Apprenticeships aren’t just for future plumbers, writes Hechinger’s Matt Krupnick. Community colleges are partnering with employers to create apprenticeships to fill white-collar jobs.
At Illinois’ Harper College, a community college just northwest of Chicago, Switzerland-based Zurich Insurance asked educators to try a Swiss-style apprenticeship program to train more claims adjusters and other workers for its Chicago-area offices. Zurich pays tuition and other expenses for each student, and each spends three days a week getting paid to work at the insurance company and two days in the classroom.
. . . The program lasts two years, after which the graduates have an associate degree in business administration with insurance industry certificates.
More than 150 people applied for the first 24 spots.
After two years, they’ll earn an associate degree in business administration with insurance industry certification. They’ll also have two years of job experience.
Even academic courses, such as English and math, are focused on skills relevant to the insurance industry. Students don’t read Shakespeare, writes Krupnick. They learn technical writing.
The Department of Labor, which certifies apprenticeship programs, is slow keeping up with the times, writes Krupnick. Its list “includes accordion-making and pneumatic tube repair apprenticeships among more than 1,200 apprenticeship-friendly professions, for example, but not yet cybersecurity.”

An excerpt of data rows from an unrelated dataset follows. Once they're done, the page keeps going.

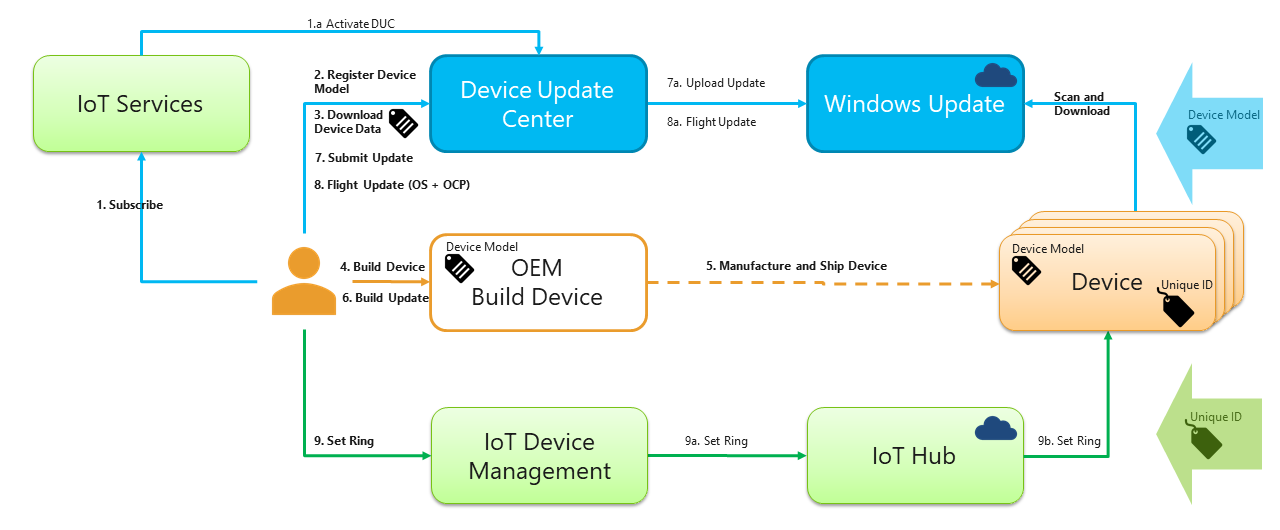
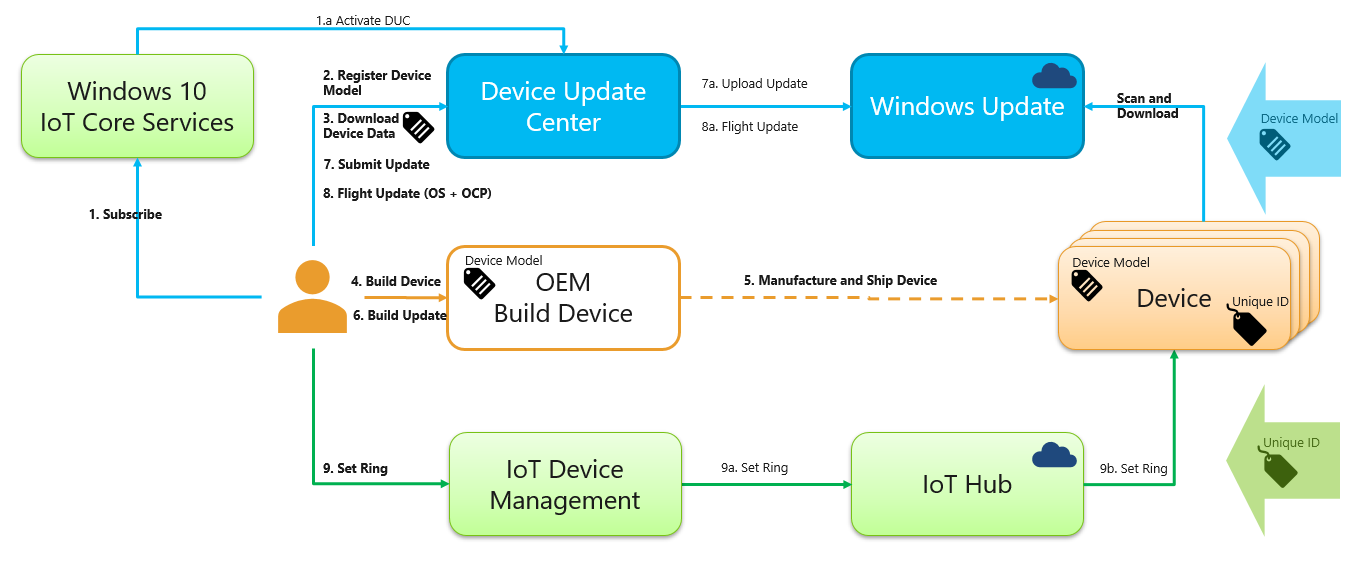
Updating links and picture for IoTCoreServices

Changed region(s): [[0.0, 0.0302, 1.0, 0.966], [0.9062, 0.6943, 1.0, 0.9358], [0.375, 0.8151, 0.4688, 0.8453]]

diff --git a/windows-iotcore/commercialize-your-device/IoTCoreServicesOverview.md b/windows-iotcore/commercialize-your-device/IoTCoreServicesOverview.md
@@ -19,13 +19,13 @@ A subscription to Windows 10 IoT Core Services comes with three main benefits:
 > | _Benefit_  |  _Description_  |
 > |----------|---------|
 > | [10 years of support](https://docs.microsoft.com/windows/deployment/update/waas-overview#long-term-servicing-channel) | Access to Windows 10 IoT Core LTSC with security and quality updates only (no new features). |
-> | [Update control with Device Update Center](https://docs.microsoft.com/windows-hardware/service/iot/) | Create and manage device updates at scale using cloud-side controls. |
+> | [Update control with Device Update Center](http://aka.ms/deviceupdatecenter) | Create and manage device updates at scale using cloud-side controls. |
 > | [Device Health Attestation (DHA)](https://github.com/ms-iot/iot-core-azure-dm-client/blob/master/docs/dha-architecture.md) | Rights to commercialize a device with DHA to affirm device health remotely. |
 
 ## 10 Years of Support
 OEMs get 10 years of support on Windows 10 IoT Core via access to monthly updates from the [Windows Long-Term Servicing Channel (LTSC)](https://docs.microsoft.com/windows/deployment/update/waas-overview#long-term-servicing-channel). This includes security and quality updates for the operating system to keep device security up to date. Devices using the LTSC release won’t receive feature updates, enabling OEMs to focus updates on stability by minimizing changes to the base operating system. Microsoft typically offers new LTSC releases every 2-3 years, with each release supported over a 10-year lifecycle.
 ## Update Control with Device Update Center
-[Update control](https://docs.microsoft.com/windows-hardware/service/iot/) with the newly announced Device Update Center (DUC) provides the ability to create, customize, and control device updates. These updates are distributed by the same Content Distribution Network (CDN) as Windows Update which is used daily by millions of Windows customers around the world. Updates can be applied to the operating system and device drivers as well as OEM-specific applications and files. Updates can be flighted to test devices prior to broader distribution.
+[Update control](http://aka.ms/deviceupdatecenter/) with the newly announced Device Update Center (DUC) provides the ability to create, customize, and control device updates. These updates are distributed by the same Content Distribution Network (CDN) as Windows Update which is used daily by millions of Windows customers around the world. Updates can be applied to the operating system and device drivers as well as OEM-specific applications and files. Updates can be flighted to test devices prior to broader distribution.
 
 Here's a diagram of the update flow in Device Update Center:
 
@@ -38,7 +38,7 @@ Here's a diagram of the update flow in Device Update Center:
 
 ## Getting Started
 
-Windows 10 IoT Core Services is currently in limited preview with select partners. To join the preview program, please email [iotservices@microsoft.com](mailto:iotservices@microsoft.com). A broader preview will be ready in July 2018 with general availability later this year.
+Windows 10 IoT Core Services is currently in limited preview with select partners. For questions or to join the preview program, please email [iotservices@microsoft.com](mailto:iotservices@microsoft.com). A broader preview will be ready in July 2018 with general availability later this year.
 
 Earlier in the year, [we announced](https://blogs.windows.com/business/2018/02/27/microsoft-doubles-down-on-windows-10-iot-with-added-support/) that with the next release of Windows 10 IoT, we will provide 10 years of support for both Windows 10 IoT Core and Windows 10 IoT Enterprise. We also announced a partnership with NXP to support Windows 10 IoT Core on their i.MX 6 and i.MX 7 processors. The Windows 10 IoT Core Services offering builds on these announcements, as we continue to evolve the Windows IoT platform and make investments to support the IoT devices of today and tomorrow.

New America will analyze how to expand high-quality high school apprenticeships, writes Mary Alice McCarthy. “Our young people need options other than just enrolling in college and hoping they beat the odds.”